is loosely based on the real life friendship between Flannery O’Connor and Robert Lowell, but don’t feel like you need to know much about the two in order to enjoy this book. I knew very little about these two authors before going in. I’ve read many of their works, I knew that Lowell struggled with mental illness, that O’Connor died rather young, but precious little about their biographies or relationship. This book may have used Flannery and Robert as a touching-off point, but it works beautifully as its own independent little creature.
Novelist Frances and poet Bernard meet at a writer’s retreat in the late 50s. Bernard reaches out to Frances for conversation afterward, and the two continue to exchange letters for most of the next decade. Their relationship gradually becomes more and more complicated as professional allegiances, competing relationships, and Bernard’s psychological struggles come into play.

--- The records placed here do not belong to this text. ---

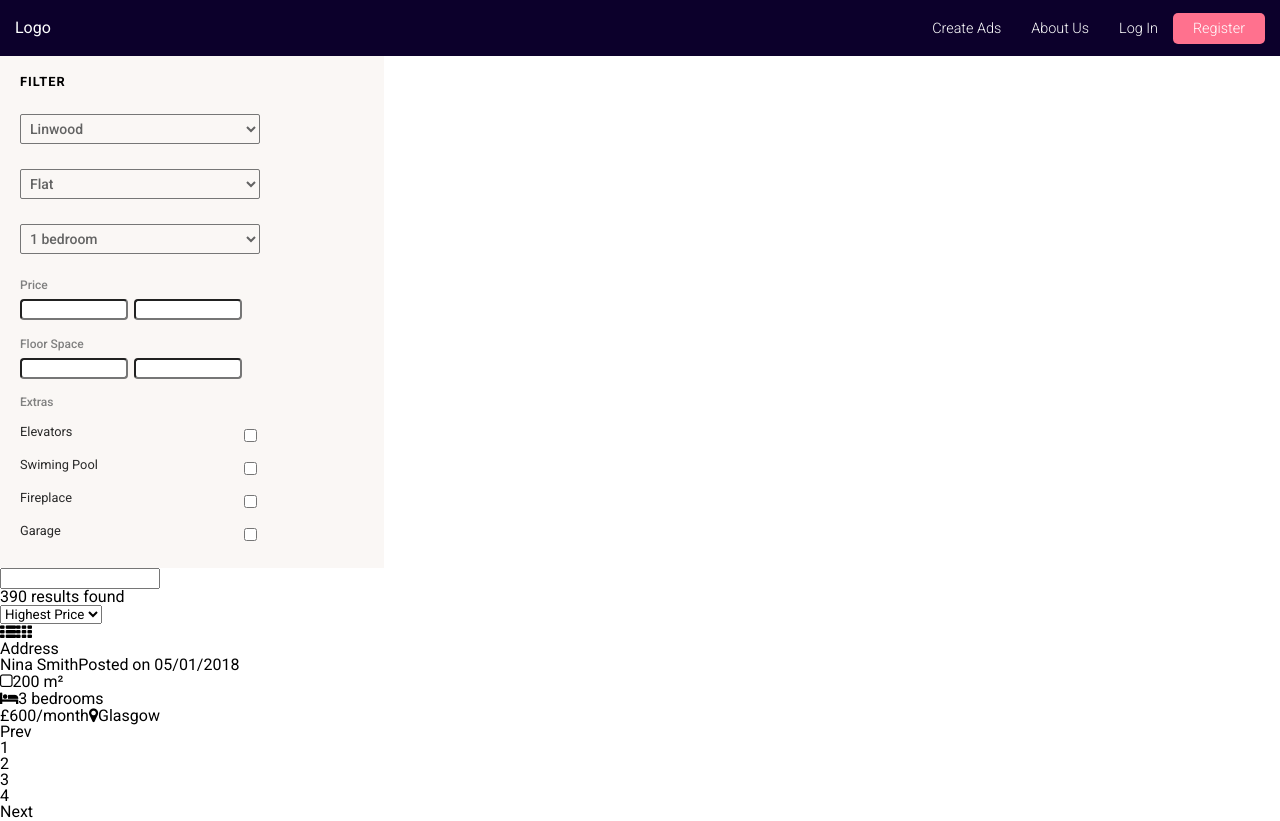
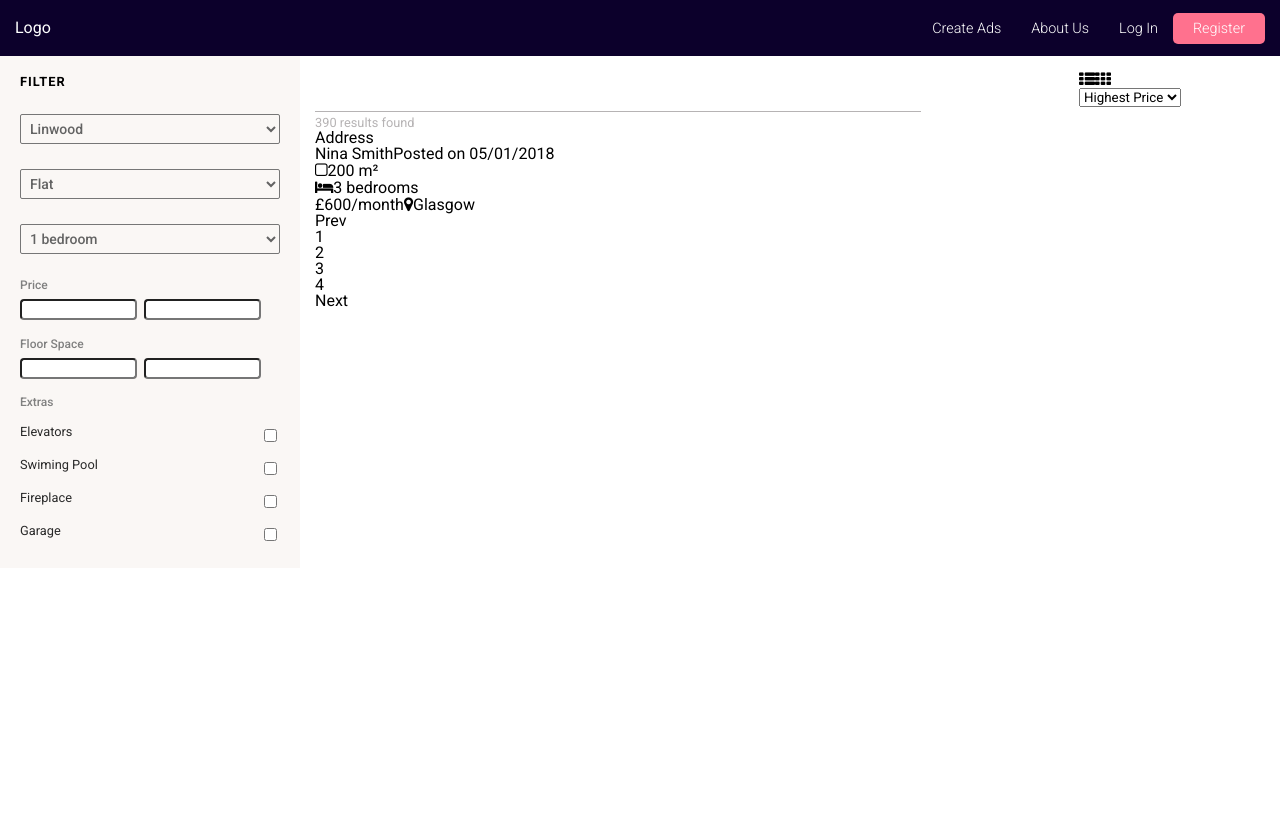
Before and after one commit to zetdotcom/react-real-estate, a React (Create React App) app: page / in a window 1280 px wide. After the commit the page ends 800 px from the top, so only its background shows below. Built offline with nearby package versions, Linux system fonts and the light colour scheme.

Commit message:
search styling

```diff
--- a/src/assets/js/Filter.js
+++ b/src/assets/js/Filter.js
@@ -39,22 +39,22 @@ class Filter extends Component {
 
                     <div className="filters extras">
                     <span className="title">Extras</span>
-                        <label for="extras">
+                        <label htmlFor="extras">
                             <span>Elevators</span>
                             <input name="extras" value="elevator" type="checkbox"/>
                         </label>
 
-                        <label for="extras">
+                        <label htmlFor="extras">
                             <span>Swiming Pool</span>
                             <input name="extras" value="swimming-pool" type="checkbox"/>
                         </label>
 
-                        <label for="extras">
+                        <label htmlFor="extras">
                             <span>Fireplace</span>
                             <input name="extras" value="fireplace" type="checkbox"/>
                         </label>
 
-                        <label for="extras">
+                        <label htmlFor="extras">
                             <span>Garage</span>
                             <input name="extras" value="garage" type="checkbox"/>
                         </label>
--- a/src/assets/js/Listings.js
+++ b/src/assets/js/Listings.js
@@ -5,23 +5,27 @@ class Listings extends Component {
     return (
 
       <section id="listings">
+
+        <div className="search-and-sort">
           <section className="search-area">
             <input type="text" name="search"/>
+
+            <div className="results">390 results found</div>
           </section>
 
+
           <section className="sortby-area">
-          <div>390 results found</div>
-          <div className="sort-options">
+              <div className="view">
+                <i className="fa fa-th-list" aria-hidden="true"></i>
+                <i className="fa fa-th" aria-hidden="true"></i>
+              </div>
               <select name="sortby" className="sortby">
                 <option value="price-asc">Highest Price</option>
                 <option value="price-dsc">Lowest Price</option>
               </select>
-            <div className="view">
-              <i className="fa fa-th-list" aria-hidden="true"></i>
-              <i className="fa fa-th" aria-hidden="true"></i>
+
+          </section>
         </div>
-          </div>
-        </section>
 
         <section className="listings-results">
           <div className="listing">
@@ -35,12 +39,12 @@ class Listings extends Component {
                 </div>
                 <div className="listing-details">
                   <div className="floor-space">
-                    <i class="fa fa-square-o" aria-hidden="true"></i>
+                    <i className="fa fa-square-o" aria-hidden="true"></i>
                     <span>200 m&sup2;</span>
                   </div>
 
                   <div className="bedrooms">
-                    <i class="fa fa-bed" aria-hidden="true"></i>
+                    <i className="fa fa-bed" aria-hidden="true"></i>
                     <span>3 bedrooms</span>
                   </div>
 
@@ -48,7 +52,7 @@ class Listings extends Component {
               </div>
               <div className="bottom-info">
                 <span>£600/month</span>
-                <span><i class="fa fa-map-marker" aria-hidden="true"></i>Glasgow</span>
+                <span><i className="fa fa-map-marker" aria-hidden="true"></i>Glasgow</span>
               </div>
             </div>
           </div>
--- a/src/assets/styles/_content-area.scss
+++ b/src/assets/styles/_content-area.scss
@@ -1,10 +1,13 @@
 #filter {
-    background: lightblue;
+    background:$grey;
     width: 30%;
+    max-width: 300px;
+    // display: inline-block;
+    float: left;
 
     .inside{
         padding: 20px;
-        max-width: 280px;
+        max-width: 300px;
 
 
 
@@ -68,3 +71,40 @@
         }
     }
 }
+
+#listings {
+    width: 70%;
+    float: left;
+    // display: inline-block;
+    padding: 15px;
+     .search-and-sort {
+         display: flex;
+         justify-content: space-between;
+
+     }
+    .search-area {
+        color: $lightgrey;
+        // flex-grow: 1;
+        width: 70%;
+
+        input[type="text"] {
+            width: 100%;
+
+            background: transparent;
+            font-size: 2rem;
+            border: none;
+            border-bottom: 1px solid $lightgrey;
+            margin-bottom: 5px;
+            color: $darkgrey;
+            display: inline-flex;
+
+        }
+        .results {
+            font-size: 0.8rem;
+
+        }
+    }
+
+
+
+}
--- a/src/assets/styles/_variables.scss
+++ b/src/assets/styles/_variables.scss
@@ -3,3 +3,4 @@ $grey: #faf7f5;
 $offwhite: #FFFEFF;
 $pink: #FF718E;
 $darkgrey: #ADA8AA;
+$lightgrey: rgb(182, 179, 180);
--- a/src/assets/styles/main.css
+++ b/src/assets/styles/main.css
@@ -158,10 +158,12 @@ header {
 
 #filter {
   background: #faf7f5;
-  width: 30%; }
+  width: 30%;
+  max-width: 300px;
+  float: left; }
   #filter .inside {
     padding: 20px;
-    max-width: 280px; }
+    max-width: 300px; }
   #filter h4 {
     margin-bottom: 25px;
     font-weight: 700;
@@ -198,3 +200,25 @@ header {
     #filter .filters.extras label input[type="checkbox"] {
       float: right;
       background: red; }
+
+#listings {
+  width: 70%;
+  float: left;
+  padding: 15px; }
+  #listings .search-and-sort {
+    display: flex;
+    justify-content: space-between; }
+  #listings .search-area {
+    color: #b6b3b4;
+    width: 70%; }
+    #listings .search-area input[type="text"] {
+      width: 100%;
+      background: transparent;
+      font-size: 2rem;
+      border: none;
+      border-bottom: 1px solid #b6b3b4;
+      margin-bottom: 5px;
+      color: #ADA8AA;
+      display: inline-flex; }
+    #listings .search-area .results {
+      font-size: 0.8rem; }
```
Lines whose indentation alone changed are shown as unchanged.
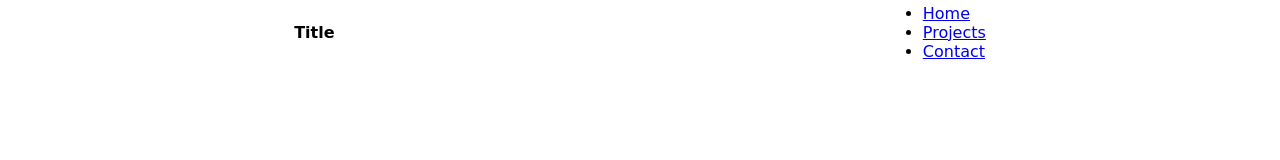
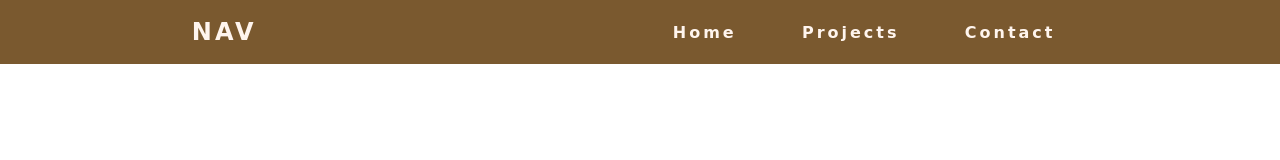
Before and after one commit to ZT-715/responsive-nav-bar, a plain HTML site: page index.html in a window 1280 px wide. Drawn offline with Linux system fonts and the light colour scheme; a web font is replaced by a local one.

Commit message:
basic nav

```diff
--- a/index.html
+++ b/index.html
@@ -9,10 +9,10 @@
 	</head>
 	<body>
 		<nav>
-			<div class="title">
-				<h4>Title</h4>
+			<div class="logo">
+				<h4>nav</h4>
 			</div>
-			<ul>
+			<ul class="nav-links">
 				<li>
 					<a href="#">Home</a>
 				</li>
--- a/style.css
+++ b/style.css
@@ -8,5 +8,31 @@ nav {
   justify-content: space-around;
   align-items: center;
   min-height: 8vh;
+  background-color: rgb(122, 89, 47);
   font-family: 'Baloo Tamma 2', cursive;
 }
+
+.logo {
+  color: seashell;
+  text-transform: uppercase;
+  letter-spacing: 3px;
+  font-size: 24px;
+}
+
+.nav-links {
+  display:flex;
+  justify-content: space-around;
+  width: 35%;
+}
+
+.nav-links li{
+  list-style: none;
+}
+
+.nav-links a {
+  color: seashell;
+  text-decoration: none;
+  letter-spacing: 3px;
+  font-weight: bold;
+  font-size: 16px;
+}
```
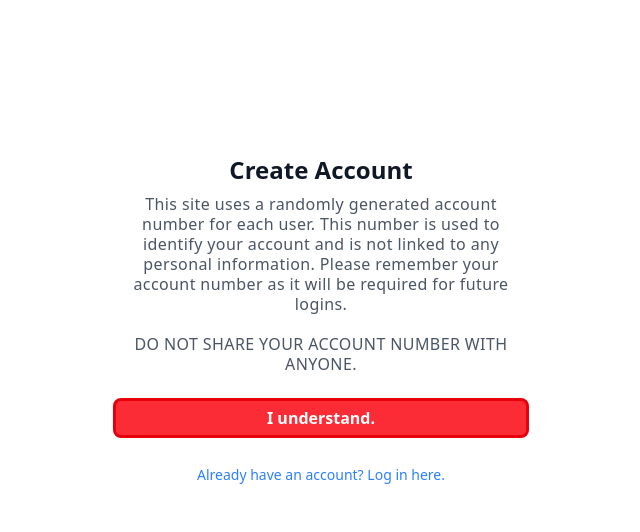
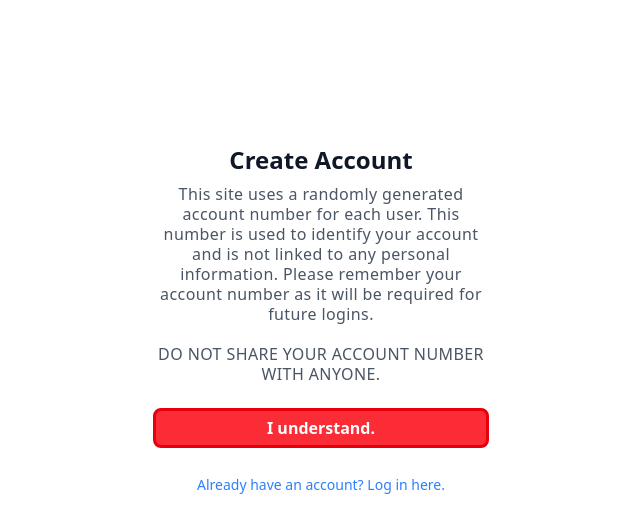
Before and after one commit to omfj/spleisern, a SvelteKit app in the folder web/: page /register in a window 1280 px wide. Shown: the top 532 px of the page, without its empty margins (319-959 px from the left). Built offline with nearby package versions, Linux system fonts and the light colour scheme; no server answers.

Commit message:
Add padding

```diff
--- a/web/src/routes/(unauth)/login/+page.svelte
+++ b/web/src/routes/(unauth)/login/+page.svelte
@@ -10,7 +10,7 @@
 
 <div class="relative flex min-h-screen flex-col">
 	<main
-		class="mx-auto -mt-20 flex min-h-screen w-full max-w-sm flex-col items-center justify-center"
+		class="mx-auto -mt-20 flex min-h-screen w-full max-w-sm flex-col items-center justify-center p-6"
 	>
 		<form class="flex w-full flex-col gap-2" method="post" use:enhance>
 			<div class="flex flex-col gap-1">
--- a/web/src/routes/(unauth)/register/+page.svelte
+++ b/web/src/routes/(unauth)/register/+page.svelte
@@ -14,7 +14,7 @@
 
 <div class="relative flex min-h-screen flex-col">
 	<main
-		class="mx-auto -mt-20 flex min-h-screen w-full max-w-md flex-col items-center justify-center px-4"
+		class="mx-auto -mt-20 flex min-h-screen w-full max-w-sm flex-col items-center justify-center p-6"
 	>
 		<div class="w-full space-y-6">
 			{#if !hasUnderstood}
```
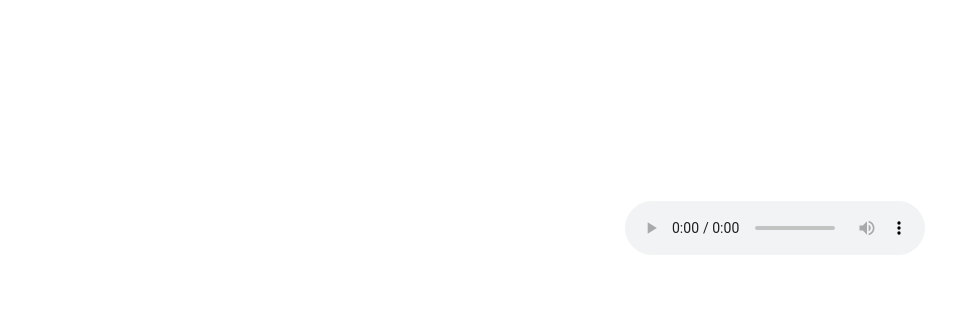
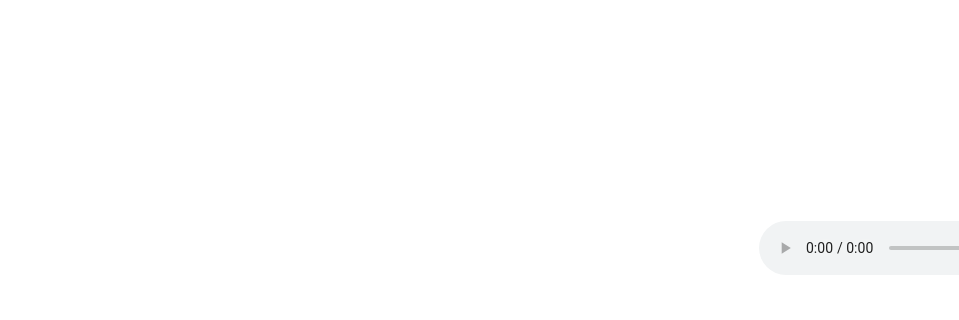
Before and after one commit to Suraj-199/Gym-website, a plain HTML site: page index.html in a window 1280 px wide. Shown: the part 516-836 px from the top of the page, without its empty margins (321-1280 px from the left). Drawn offline with Linux system fonts and the light colour scheme.

Commit message:
Update index.html

```diff
--- a/index.html
+++ b/index.html
@@ -69,10 +69,10 @@ body {
 }
 
 .bottom {
+    width: 200px;
     position: fixed;
-    right: 34px;
-    bottom: 20px;
-    display: inline-block;
+    bottom:0px;
+    right:0px;
 }
 
 .navbar {
```
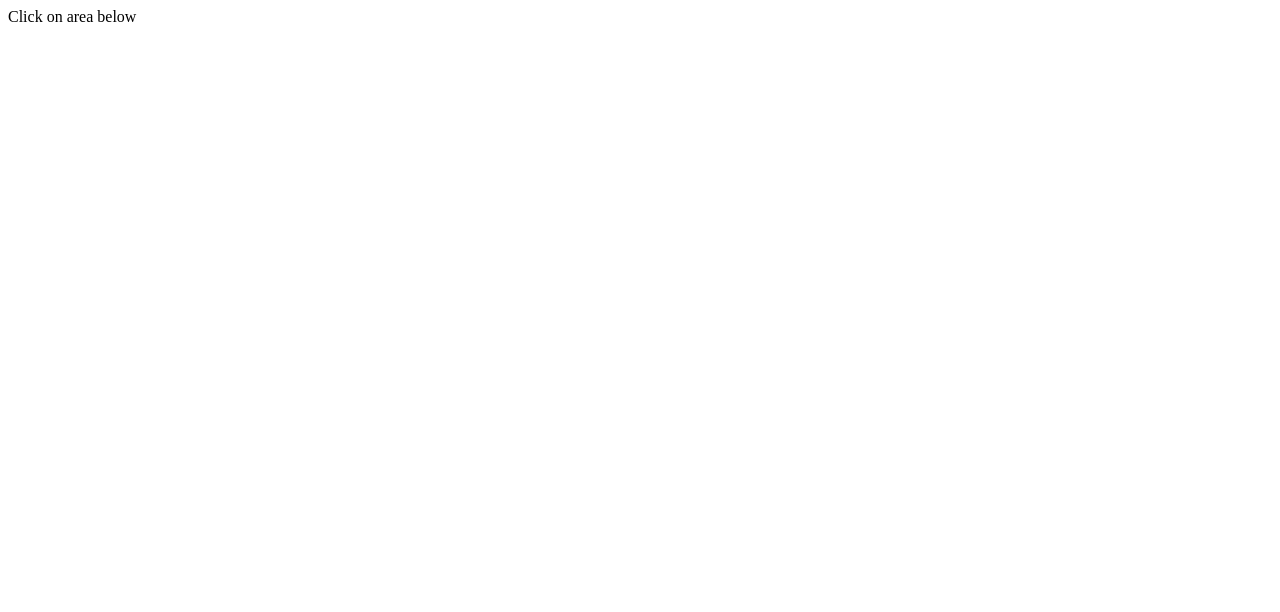
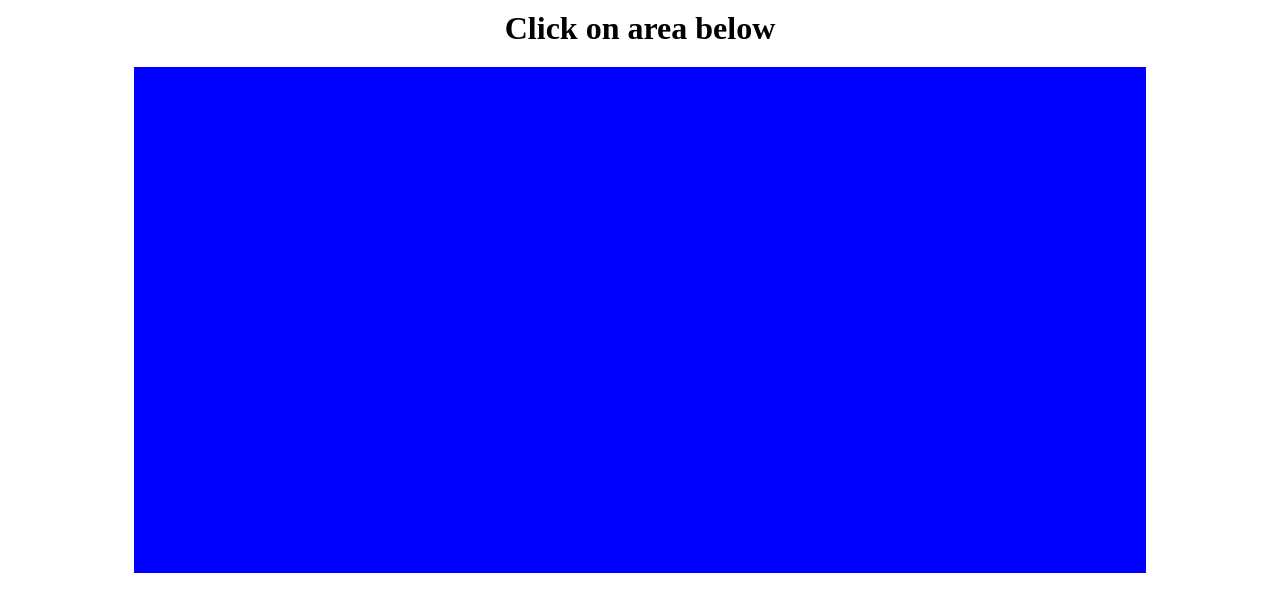
Before and after one commit to JohnyMielony07/Cracking-ice, a plain HTML site: page index.html in a window 1280 px wide. Drawn offline with Linux system fonts and the light colour scheme.

Commit message:
add style file

```diff
--- a/index.html
+++ b/index.html
@@ -5,6 +5,7 @@
     <meta name="viewport" content="width=device-width, initial-scale=1.0">
     <meta http-equiv="X-UA-Compatible" content="ie=edge">
     <title>Cracking ice</title>
+    <link rel="stylesheet" href="main.css">
 </head>
 <body>
     <div id="info">
--- /dev/null
+++ b/main.css
@@ -0,0 +1,20 @@
+#canvas-section
+{
+    width: 100%;
+    height: 100%;
+}
+canvas
+{
+    display: block;
+    width: 80%;
+    height: 80%;
+    margin: 20px auto;
+    background-color: blue;
+}
+#info
+{
+    text-align: center;
+    font-size: 2em;
+    font-weight: bold;
+    margin: 10px;
+}
```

There’s some religious discussion in here – their initial conversations are based on a common interest in Catholicism – but it never feels like Bauer or her characters are hitting you over the head with dogma. I say that as a reader who’s pretty adverse to dogma in her fiction. This had just enough to give me a sense of the characters and some things to chew over without feeling like I was being hit over the head with a rosary.
The reason this book succeeded so well for me is how well-developed Frances and Bernard were. They both felt so real to me, as though I really were reading letters from people who had actually lived. They come to care a great deal about one another and the complexity of their relationship never came across as melodramatic – the fact that they are both successful literarians allows their letters to feel genuine and not over-the-top. The brevity of the book helped – Bauer doesn’t let the letters become bogged down in details that the characters wouldn’t naturally share with each other in this context, and yet it is easy to fill in the off-page action. Some exposition is provided by letters to additional characters peppered throughout, giving the reader additional insight into the intricacies of the central relationship without coming across too heavy-handed.
I loved this book. I’d recommend it to anyone interested in epistolary novels, the lives of literary giants, the writing process, the sixties, religion, mental illness, or just an engaging, well-written story.